══ Stored data

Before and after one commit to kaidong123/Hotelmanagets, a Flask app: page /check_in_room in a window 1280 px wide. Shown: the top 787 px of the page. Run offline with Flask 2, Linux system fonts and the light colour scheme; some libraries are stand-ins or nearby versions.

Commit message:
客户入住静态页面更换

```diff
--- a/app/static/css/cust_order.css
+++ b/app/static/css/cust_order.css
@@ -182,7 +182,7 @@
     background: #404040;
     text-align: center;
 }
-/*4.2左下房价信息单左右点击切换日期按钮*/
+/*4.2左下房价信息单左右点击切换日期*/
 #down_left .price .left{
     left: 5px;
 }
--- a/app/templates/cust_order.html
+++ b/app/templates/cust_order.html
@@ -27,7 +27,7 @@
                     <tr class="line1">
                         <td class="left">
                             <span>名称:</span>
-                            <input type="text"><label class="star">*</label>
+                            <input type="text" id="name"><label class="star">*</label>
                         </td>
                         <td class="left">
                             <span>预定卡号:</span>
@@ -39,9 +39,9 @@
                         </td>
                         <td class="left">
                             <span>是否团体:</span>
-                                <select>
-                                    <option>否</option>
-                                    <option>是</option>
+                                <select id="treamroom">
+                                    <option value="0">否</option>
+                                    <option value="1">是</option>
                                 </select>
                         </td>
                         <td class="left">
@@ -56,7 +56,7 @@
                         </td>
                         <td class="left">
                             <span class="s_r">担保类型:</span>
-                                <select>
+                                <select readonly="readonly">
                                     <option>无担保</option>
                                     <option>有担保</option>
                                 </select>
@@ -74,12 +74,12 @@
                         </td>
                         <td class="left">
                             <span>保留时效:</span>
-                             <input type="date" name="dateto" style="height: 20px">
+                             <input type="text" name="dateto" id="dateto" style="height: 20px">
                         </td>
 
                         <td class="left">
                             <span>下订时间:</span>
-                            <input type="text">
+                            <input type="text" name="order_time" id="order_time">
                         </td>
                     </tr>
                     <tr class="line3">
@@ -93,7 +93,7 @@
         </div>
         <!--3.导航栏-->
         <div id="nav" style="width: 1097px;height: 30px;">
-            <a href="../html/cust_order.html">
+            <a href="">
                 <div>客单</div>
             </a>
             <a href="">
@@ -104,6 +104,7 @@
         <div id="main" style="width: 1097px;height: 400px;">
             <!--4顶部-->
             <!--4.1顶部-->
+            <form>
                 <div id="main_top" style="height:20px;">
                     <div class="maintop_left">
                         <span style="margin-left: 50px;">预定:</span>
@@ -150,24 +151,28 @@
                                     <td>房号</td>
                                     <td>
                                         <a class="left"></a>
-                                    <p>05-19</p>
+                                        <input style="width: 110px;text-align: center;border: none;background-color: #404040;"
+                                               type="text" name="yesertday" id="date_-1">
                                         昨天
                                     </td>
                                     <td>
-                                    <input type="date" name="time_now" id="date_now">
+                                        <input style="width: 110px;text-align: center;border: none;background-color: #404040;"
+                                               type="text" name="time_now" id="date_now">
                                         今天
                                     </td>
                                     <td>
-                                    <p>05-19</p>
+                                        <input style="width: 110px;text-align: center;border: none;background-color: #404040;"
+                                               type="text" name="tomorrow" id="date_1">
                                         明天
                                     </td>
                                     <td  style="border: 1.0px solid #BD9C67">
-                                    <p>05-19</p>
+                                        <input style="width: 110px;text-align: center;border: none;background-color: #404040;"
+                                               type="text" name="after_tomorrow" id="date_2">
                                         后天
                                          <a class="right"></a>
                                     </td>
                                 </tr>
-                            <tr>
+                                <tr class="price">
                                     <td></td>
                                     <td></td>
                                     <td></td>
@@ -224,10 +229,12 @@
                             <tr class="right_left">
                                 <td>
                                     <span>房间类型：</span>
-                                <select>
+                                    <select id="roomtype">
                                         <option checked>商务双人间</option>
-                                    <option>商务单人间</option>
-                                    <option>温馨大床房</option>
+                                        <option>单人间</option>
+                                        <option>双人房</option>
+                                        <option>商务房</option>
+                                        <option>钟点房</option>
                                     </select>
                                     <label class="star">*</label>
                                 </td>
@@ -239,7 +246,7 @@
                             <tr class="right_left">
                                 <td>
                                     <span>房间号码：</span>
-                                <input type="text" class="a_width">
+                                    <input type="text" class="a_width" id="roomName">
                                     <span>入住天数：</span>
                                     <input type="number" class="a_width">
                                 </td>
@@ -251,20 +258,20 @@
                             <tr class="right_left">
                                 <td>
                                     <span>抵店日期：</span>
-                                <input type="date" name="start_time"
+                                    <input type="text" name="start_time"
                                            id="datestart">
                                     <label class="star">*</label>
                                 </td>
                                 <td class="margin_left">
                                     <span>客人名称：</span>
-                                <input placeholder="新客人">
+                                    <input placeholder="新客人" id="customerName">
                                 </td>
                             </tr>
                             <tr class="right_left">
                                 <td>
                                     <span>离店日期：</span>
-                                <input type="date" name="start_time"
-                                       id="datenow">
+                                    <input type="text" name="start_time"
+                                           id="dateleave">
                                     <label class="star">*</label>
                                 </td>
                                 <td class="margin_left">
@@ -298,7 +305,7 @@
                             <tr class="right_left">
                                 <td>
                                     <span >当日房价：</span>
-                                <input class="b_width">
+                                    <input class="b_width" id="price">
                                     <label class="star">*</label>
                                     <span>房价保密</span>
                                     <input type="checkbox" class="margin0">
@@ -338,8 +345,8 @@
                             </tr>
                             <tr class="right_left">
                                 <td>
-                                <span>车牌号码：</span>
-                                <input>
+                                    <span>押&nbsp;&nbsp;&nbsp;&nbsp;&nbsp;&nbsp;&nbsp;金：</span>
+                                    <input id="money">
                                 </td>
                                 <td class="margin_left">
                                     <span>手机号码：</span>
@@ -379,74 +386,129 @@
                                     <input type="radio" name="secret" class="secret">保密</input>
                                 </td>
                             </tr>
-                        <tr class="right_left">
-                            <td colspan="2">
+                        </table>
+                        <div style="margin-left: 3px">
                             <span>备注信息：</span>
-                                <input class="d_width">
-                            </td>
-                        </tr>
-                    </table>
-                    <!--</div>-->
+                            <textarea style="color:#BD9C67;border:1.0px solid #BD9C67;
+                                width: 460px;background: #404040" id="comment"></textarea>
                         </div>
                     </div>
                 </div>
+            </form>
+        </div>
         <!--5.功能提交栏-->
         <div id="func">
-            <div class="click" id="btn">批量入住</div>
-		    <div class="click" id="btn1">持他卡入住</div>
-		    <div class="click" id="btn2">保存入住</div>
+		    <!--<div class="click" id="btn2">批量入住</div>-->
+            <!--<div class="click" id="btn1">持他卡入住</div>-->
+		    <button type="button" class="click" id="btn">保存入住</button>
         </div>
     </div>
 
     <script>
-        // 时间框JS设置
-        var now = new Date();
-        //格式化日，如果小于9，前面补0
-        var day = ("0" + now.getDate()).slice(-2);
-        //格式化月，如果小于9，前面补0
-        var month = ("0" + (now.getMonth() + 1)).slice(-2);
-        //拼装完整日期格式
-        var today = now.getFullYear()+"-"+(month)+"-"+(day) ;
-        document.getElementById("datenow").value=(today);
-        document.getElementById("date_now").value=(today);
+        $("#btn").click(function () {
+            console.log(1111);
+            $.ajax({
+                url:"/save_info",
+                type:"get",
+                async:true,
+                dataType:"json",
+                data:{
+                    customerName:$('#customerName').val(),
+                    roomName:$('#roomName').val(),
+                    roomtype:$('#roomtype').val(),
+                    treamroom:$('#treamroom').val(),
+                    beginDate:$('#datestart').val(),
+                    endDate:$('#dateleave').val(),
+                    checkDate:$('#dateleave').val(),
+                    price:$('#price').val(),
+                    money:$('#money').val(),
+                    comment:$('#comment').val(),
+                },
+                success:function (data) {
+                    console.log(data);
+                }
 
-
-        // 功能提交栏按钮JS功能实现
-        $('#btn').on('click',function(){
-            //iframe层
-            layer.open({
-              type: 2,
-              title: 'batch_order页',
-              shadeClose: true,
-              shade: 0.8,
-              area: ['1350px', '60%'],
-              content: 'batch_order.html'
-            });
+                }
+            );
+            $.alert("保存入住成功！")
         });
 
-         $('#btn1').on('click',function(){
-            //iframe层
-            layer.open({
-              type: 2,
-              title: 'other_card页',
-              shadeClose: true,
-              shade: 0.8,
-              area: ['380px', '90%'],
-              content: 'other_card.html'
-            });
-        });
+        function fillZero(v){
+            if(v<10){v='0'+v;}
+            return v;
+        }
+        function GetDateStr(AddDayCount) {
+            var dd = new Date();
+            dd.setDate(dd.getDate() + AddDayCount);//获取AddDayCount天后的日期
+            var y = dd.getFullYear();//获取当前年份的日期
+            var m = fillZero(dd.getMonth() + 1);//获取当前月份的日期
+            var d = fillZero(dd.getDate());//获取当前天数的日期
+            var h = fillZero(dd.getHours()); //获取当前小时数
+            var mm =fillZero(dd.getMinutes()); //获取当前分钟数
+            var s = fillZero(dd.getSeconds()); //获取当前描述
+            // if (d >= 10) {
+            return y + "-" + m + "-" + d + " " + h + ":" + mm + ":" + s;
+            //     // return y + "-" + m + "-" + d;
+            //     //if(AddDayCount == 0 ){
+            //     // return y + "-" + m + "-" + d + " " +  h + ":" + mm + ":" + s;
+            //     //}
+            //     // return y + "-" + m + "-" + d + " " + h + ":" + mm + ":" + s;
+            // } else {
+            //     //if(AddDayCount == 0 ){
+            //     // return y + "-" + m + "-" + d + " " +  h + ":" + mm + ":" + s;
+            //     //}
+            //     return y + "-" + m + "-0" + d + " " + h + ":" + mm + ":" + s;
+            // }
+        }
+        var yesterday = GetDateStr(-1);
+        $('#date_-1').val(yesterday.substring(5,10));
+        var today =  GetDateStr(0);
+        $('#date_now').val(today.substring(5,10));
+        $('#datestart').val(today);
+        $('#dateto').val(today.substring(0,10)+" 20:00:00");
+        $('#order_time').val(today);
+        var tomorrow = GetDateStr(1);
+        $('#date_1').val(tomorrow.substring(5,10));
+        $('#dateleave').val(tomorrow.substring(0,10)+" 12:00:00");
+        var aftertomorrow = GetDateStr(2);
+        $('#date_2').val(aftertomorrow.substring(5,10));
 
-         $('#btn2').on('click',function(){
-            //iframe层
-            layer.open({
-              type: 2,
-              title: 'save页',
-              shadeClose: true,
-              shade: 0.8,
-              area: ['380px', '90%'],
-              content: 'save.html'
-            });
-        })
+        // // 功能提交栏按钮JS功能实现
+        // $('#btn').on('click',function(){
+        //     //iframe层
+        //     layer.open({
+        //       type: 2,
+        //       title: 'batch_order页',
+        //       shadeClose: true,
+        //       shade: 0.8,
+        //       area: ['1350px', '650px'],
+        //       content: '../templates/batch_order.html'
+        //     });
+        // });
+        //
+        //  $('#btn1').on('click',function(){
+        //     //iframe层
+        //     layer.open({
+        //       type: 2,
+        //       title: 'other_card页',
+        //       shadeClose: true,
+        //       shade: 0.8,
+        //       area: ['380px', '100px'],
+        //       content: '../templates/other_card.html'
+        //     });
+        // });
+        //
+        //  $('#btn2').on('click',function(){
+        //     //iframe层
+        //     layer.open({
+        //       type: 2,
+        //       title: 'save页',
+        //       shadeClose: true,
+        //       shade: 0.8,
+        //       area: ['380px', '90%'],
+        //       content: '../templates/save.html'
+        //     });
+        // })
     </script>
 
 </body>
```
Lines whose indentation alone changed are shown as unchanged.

════

In the entries above, find each line that includes the string "datenow" and copy it.

> _Task response_:
-                                       id="datenow">
-        document.getElementById("datenow").value=(today);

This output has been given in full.